Research output: Contribution to journalArticle


Objectives: The clinical significance of low-level viraemia (LLV) during antiretroviral therapy (ART) is debated. We retrospectively investigated longitudinal levels of plasma markers associated with inflammation, altered coagulation and cardiovascular disease in Swedish HIV-positive adults in relation to LLV or permanent virological suppression during long-term ART. Methods: Plasma levels of C-reactive protein (CRP), D-dimer, vascular cell adhesion molecule 1 (VCAM-1), suppression of tumorigenicity 2 (ST2), growth differentiation factor 15 (GDF-15), soluble CD14 (sCD14), soluble CD163 (sCD163), interferon-γ-induced protein 10 (IP-10) and β-2-microglobulin were measured in 34 individuals with LLV (viral load 50–999 HIV-1 RNA copies/mL) and in matched controls with persistent virological suppression. Biomarker levels were analysed in samples obtained during episodes of LLV and follow-up samples obtained 1 year later (with similar timing for controls). All biomarkers were analysed using an independent sample t-test and analysis of covariance (ANCOVA) after logarithmic transformation. Log-rank analysis was applied for markers with concentration values out of range. Results: Compared with controls, patients with LLV had significantly higher levels of GDF-15 [geometric mean 3416 (95% confidence interval (CI) 804–14 516) pg/mL versus 2002 (95% CI 355–11 295) pg/mL in controls; P = 0.026] and D-dimer [mean 1114 (95% CI 125–9917) ng/mL versus 756 (95% CI 157–3626) ng/mL; P = 0.038] after adjustment for age, CD4 count nadir and type of ART. In the unadjusted t-test, only GDF-15 was significantly higher and in the log-rank test, both GDF-15 and D-dimer were significantly elevated. No significant differences were observed for the other biomarkers analysed. Conclusions: Although levels of inflammation markers were similar in ART recipients with and without LLV, persons with LLV had significantly higher levels of GDF-15 and D-dimer. These findings suggest a potential link between LLV and cardiovascular outcomes.


External organisations
  • University of Gothenburg
  • Sahlgrenska University Hospital
Research areas and keywords

Subject classification (UKÄ) – MANDATORY

  • Infectious Medicine

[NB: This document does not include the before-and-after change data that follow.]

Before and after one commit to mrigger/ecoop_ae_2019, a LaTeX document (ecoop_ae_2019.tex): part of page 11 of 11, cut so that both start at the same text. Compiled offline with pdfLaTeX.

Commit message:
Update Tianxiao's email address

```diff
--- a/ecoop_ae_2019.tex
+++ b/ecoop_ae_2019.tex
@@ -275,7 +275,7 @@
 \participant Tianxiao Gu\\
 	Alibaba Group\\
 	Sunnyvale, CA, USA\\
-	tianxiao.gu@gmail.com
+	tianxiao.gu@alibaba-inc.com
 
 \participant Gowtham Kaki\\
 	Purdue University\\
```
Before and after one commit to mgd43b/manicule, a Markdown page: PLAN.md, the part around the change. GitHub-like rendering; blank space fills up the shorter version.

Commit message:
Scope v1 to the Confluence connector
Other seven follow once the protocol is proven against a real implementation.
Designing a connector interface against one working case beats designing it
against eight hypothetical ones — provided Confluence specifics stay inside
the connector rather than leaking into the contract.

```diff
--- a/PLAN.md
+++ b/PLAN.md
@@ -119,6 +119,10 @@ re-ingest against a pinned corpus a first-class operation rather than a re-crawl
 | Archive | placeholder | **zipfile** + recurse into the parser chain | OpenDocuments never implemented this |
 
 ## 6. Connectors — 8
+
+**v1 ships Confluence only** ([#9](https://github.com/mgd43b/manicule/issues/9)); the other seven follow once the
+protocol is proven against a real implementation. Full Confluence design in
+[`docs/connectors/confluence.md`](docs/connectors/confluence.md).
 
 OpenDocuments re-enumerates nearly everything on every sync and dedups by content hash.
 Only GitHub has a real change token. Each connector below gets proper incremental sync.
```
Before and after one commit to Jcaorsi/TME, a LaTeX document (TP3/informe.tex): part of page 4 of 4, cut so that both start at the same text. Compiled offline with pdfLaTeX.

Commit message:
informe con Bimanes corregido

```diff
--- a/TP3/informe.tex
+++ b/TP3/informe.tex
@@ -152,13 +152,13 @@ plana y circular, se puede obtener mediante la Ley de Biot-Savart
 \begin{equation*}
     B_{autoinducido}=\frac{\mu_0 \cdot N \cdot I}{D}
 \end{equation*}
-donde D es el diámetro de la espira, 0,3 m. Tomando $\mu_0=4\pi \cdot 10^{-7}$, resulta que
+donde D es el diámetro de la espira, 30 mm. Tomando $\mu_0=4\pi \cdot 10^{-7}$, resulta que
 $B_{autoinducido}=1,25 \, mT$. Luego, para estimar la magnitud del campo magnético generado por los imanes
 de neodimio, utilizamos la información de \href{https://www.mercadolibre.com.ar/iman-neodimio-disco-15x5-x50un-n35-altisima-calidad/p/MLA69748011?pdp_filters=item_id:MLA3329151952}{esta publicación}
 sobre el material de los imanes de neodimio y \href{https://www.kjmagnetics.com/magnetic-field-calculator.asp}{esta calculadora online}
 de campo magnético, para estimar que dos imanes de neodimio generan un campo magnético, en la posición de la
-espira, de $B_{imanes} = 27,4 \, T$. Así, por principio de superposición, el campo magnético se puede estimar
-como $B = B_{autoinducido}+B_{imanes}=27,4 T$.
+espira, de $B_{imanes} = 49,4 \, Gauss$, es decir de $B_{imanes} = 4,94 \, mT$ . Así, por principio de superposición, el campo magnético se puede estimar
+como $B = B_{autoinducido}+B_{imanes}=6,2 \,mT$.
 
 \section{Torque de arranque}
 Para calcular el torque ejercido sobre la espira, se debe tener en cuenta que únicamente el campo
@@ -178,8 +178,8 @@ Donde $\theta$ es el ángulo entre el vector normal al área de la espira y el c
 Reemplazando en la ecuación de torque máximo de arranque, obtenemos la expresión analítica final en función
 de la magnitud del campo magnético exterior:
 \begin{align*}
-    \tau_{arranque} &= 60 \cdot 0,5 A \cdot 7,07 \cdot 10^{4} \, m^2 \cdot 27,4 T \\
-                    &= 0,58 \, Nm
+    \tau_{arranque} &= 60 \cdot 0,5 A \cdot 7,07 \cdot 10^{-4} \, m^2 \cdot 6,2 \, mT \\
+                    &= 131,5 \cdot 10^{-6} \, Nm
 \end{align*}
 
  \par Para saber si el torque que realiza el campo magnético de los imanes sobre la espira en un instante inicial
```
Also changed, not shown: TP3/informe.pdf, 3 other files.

  • cardiovascular disease, coagulation, HIV, inflammation, low-level viraemia
Original languageEnglish
JournalHIV Medicine
Publication statusE-pub ahead of print - 2019 May 30
Publication categoryResearch